Novel nanomedicines for resolving inflammation as a treatment for type 2 diabetes

Principal Investigator: 
University: 
University of British Columbia -
Faculty: 
Faculty of Medicine
Department: 
Departments of Surgery and Pathology & Laboratory Medicine

This project proposes a new nanomedicine approach to treat type 2 diabetes (T2D). Studies in humans and mice have shown that inflammation in fat tissues and the pancreas is a major driving force for the development of obesity-induced insulin resistance and diabetes. A major limitation of current drugs is that they distribute over the entire body, exposing all cell types, while only a small amount reaches the desired target cells at disease sites, such as macrophages in inflamed tissues. This results in limited drug efficacy and unwanted side-effects. We aim to develop a new treatment for T2D that exploits the natural physiological processes to suppress inflammation in macrophages within fat tissues and the pancreas with high potency. We will use lipid nanoparticles (LNP), which are drug delivery systems customized to stably carry a large amount of drugs to macrophages.

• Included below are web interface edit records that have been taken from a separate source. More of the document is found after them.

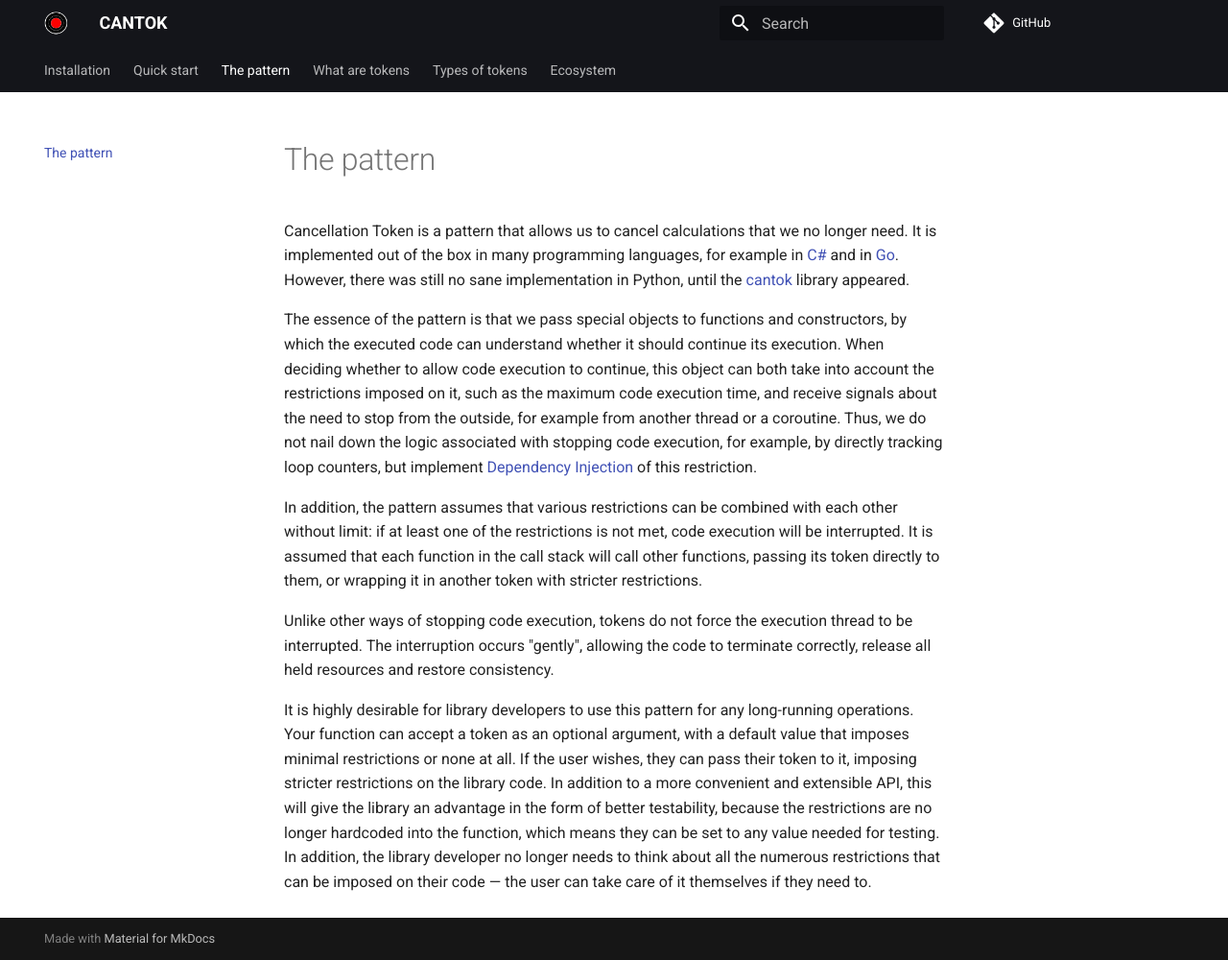
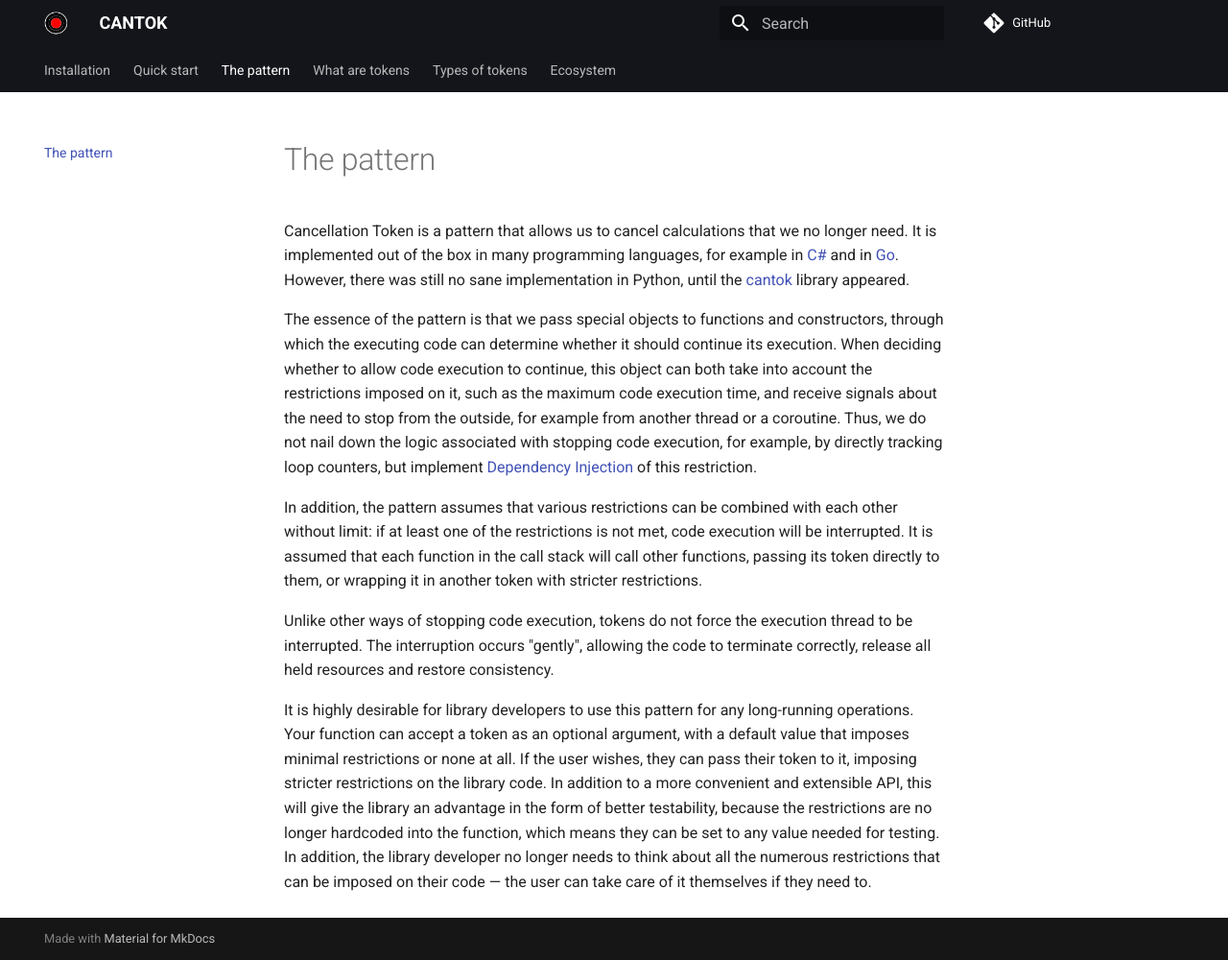
Before and after one commit to pomponchik/cantok, an MkDocs documentation site: the page built from docs/the_pattern.md, in a window 1280 px wide and 1000 px high. Shown: the whole window at 96% size. Built offline with MkDocs 1.6.1 and Material for MkDocs 9.7.7, drawn with Linux system fonts in a browser that asks for light colours; comment, search, counter and statistics services are not loaded.

Commit message:
Refine documentation wording for consistency and clarity

```diff
--- a/docs/the_pattern.md
+++ b/docs/the_pattern.md
@@ -2,7 +2,7 @@
 
 Cancellation Token is a pattern that allows us to cancel calculations that we no longer need. It is implemented out of the box in many programming languages, for example in [C#](https://learn.microsoft.com/en-us/dotnet/api/system.threading.cancellationtoken) and in [Go](https://pkg.go.dev/context). However, there was still no sane implementation in Python, until the [cantok](https://github.com/pomponchik/cantok) library appeared.
 
-The essence of the pattern is that we pass special objects to functions and constructors, by which the executed code can understand whether it should continue its execution. When deciding whether to allow code execution to continue, this object can both take into account the restrictions imposed on it, such as the maximum code execution time, and receive signals about the need to stop from the outside, for example from another thread or a coroutine. Thus, we do not nail down the logic associated with stopping code execution, for example, by directly tracking loop counters, but implement [Dependency Injection](https://en.wikipedia.org/wiki/Dependency_injection) of this restriction.
+The essence of the pattern is that we pass special objects to functions and constructors, through which the executing code can determine whether it should continue its execution. When deciding whether to allow code execution to continue, this object can both take into account the restrictions imposed on it, such as the maximum code execution time, and receive signals about the need to stop from the outside, for example from another thread or a coroutine. Thus, we do not nail down the logic associated with stopping code execution, for example, by directly tracking loop counters, but implement [Dependency Injection](https://en.wikipedia.org/wiki/Dependency_injection) of this restriction.
 
 In addition, the pattern assumes that various restrictions can be combined with each other without limit: if at least one of the restrictions is not met, code execution will be interrupted. It is assumed that each function in the call stack will call other functions, passing its token directly to them, or wrapping it in another token with stricter restrictions.
 
```
Also changed, not shown: docs/types_of_tokens/ConditionToken.md (+1 -1 lines), docs/what_are_tokens/exceptions.md (+1 -1 lines), docs/what_are_tokens/summation.md (+1 -1 lines).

Scientific development in this project will involve testing of LNP containing immune-modulating drugs in obese, diabetic mice, and measuring the anti-inflammatory and anti-diabetic effects. With close to half a billion people worldwide suffering from T2D, we believe that the proposed cell-specific treatment can have a significant impact on health and the economy.

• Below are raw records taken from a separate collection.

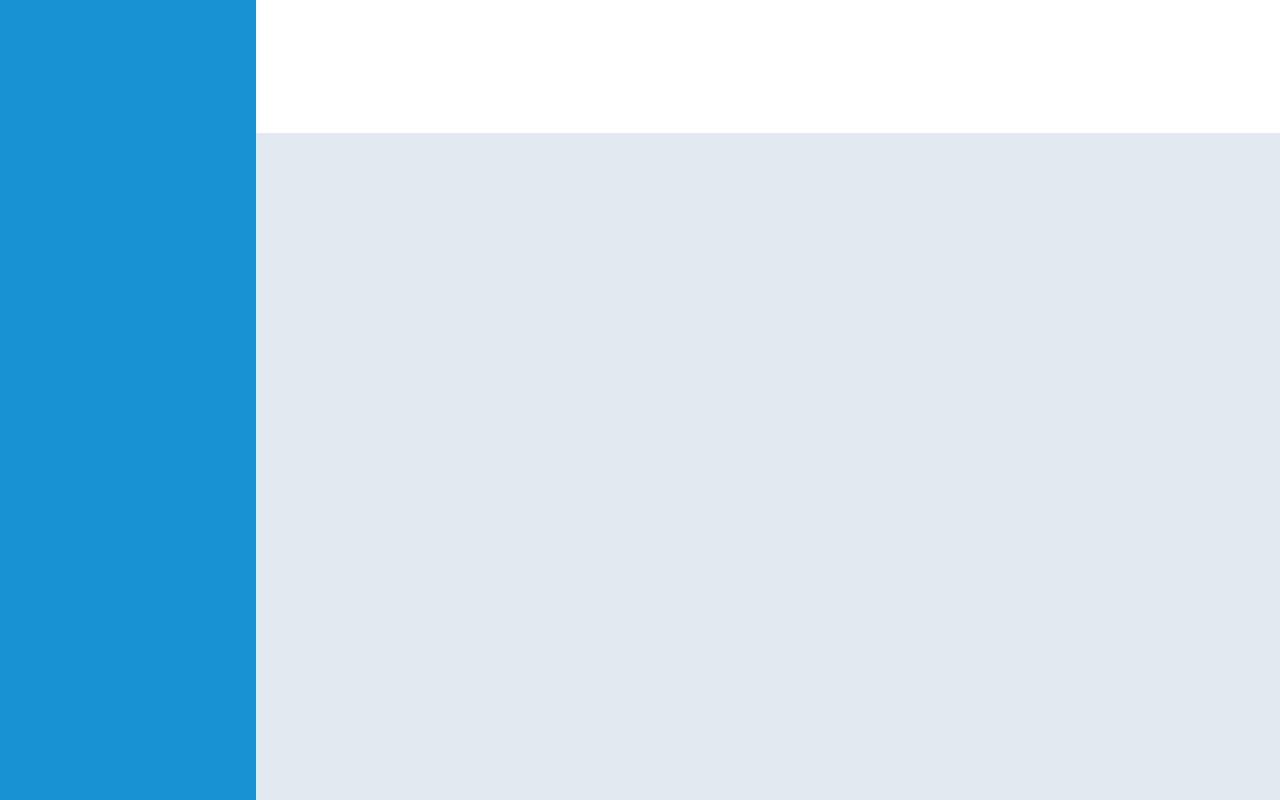
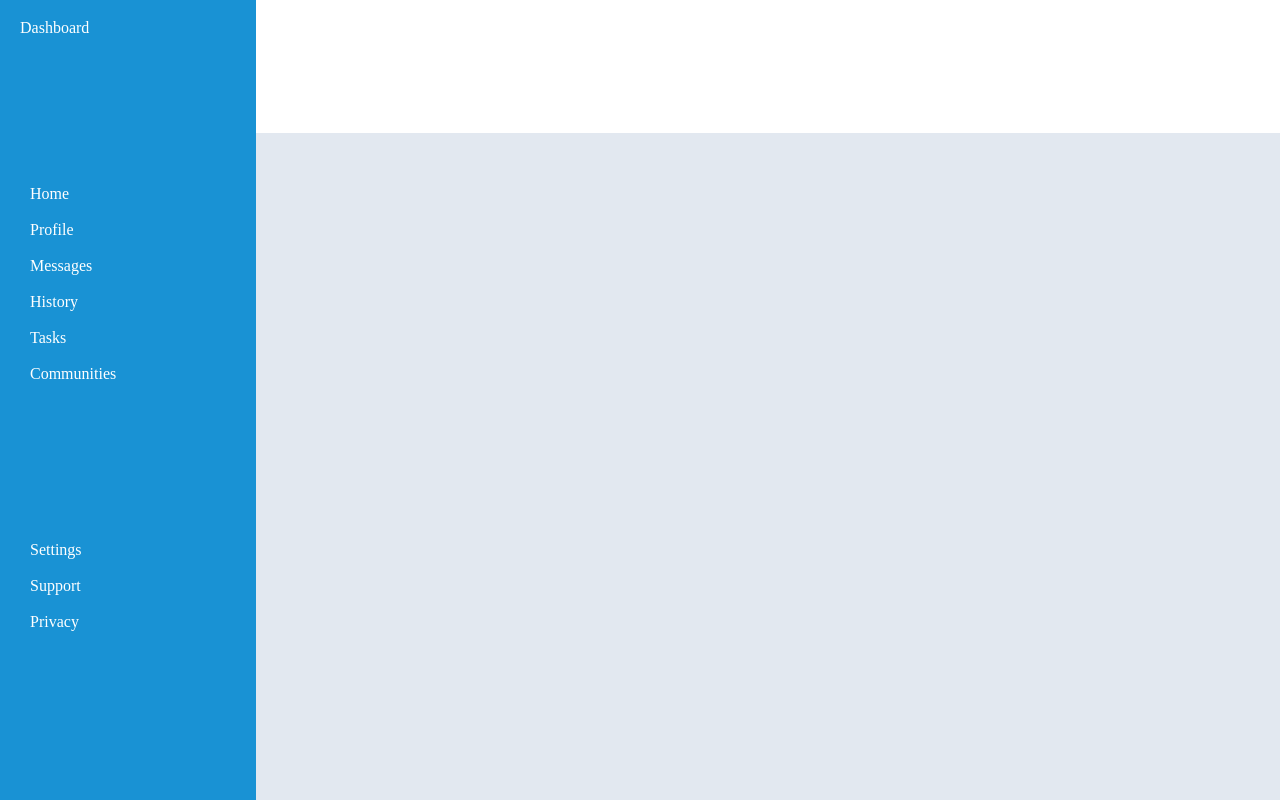
Before and after one commit to K20055612/odin-dashboard, a plain HTML site: page index.html in a window 1280 px wide. Drawn offline with Linux system fonts and the light colour scheme.

Commit message:
Lay out sidebar contents

```diff
--- a/index.html
+++ b/index.html
@@ -10,7 +10,22 @@
 
 <body>
     <header class="header"></header>
-    <aside class="sidebar"></aside>
+    <aside class="sidebar">
+        <h1 class="sidebar__title">Dashboard</h1>
+        <div class="sidebar__icon-tray">
+            <div class="icon">Home</div>
+            <div class="icon">Profile</div>
+            <div class="icon">Messages</div>
+            <div class="icon">History</div>
+            <div class="icon">Tasks</div>
+            <div class="icon">Communities</div>
+        </div>
+        <div class="sidebar__icon-tray sidebar__icon-tray--secondary">
+            <div class="icon">Settings</div>
+            <div class="icon">Support</div>
+            <div class="icon">Privacy</div>
+        </div>
+    </aside>
     <article class="content"></article>
 </body>
 
--- a/style.css
+++ b/style.css
@@ -150,9 +150,18 @@ body {
 
 .sidebar {
     background-color: #1992D4;
+    color: white;
     grid-column: 1 / 2;
     grid-row: 1 / 3;
+    display: grid;
+    grid-template-columns: 1fr;
+    padding: 20px;
 }
+
+.icon {
+    padding: 10px;
+}
+
 
 .content {
     background-color: #E2E8F0;
```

Host Institution: 
University of British Columbia
Research Location: 
BC Children's Hospital Research Institute
Year: 
2019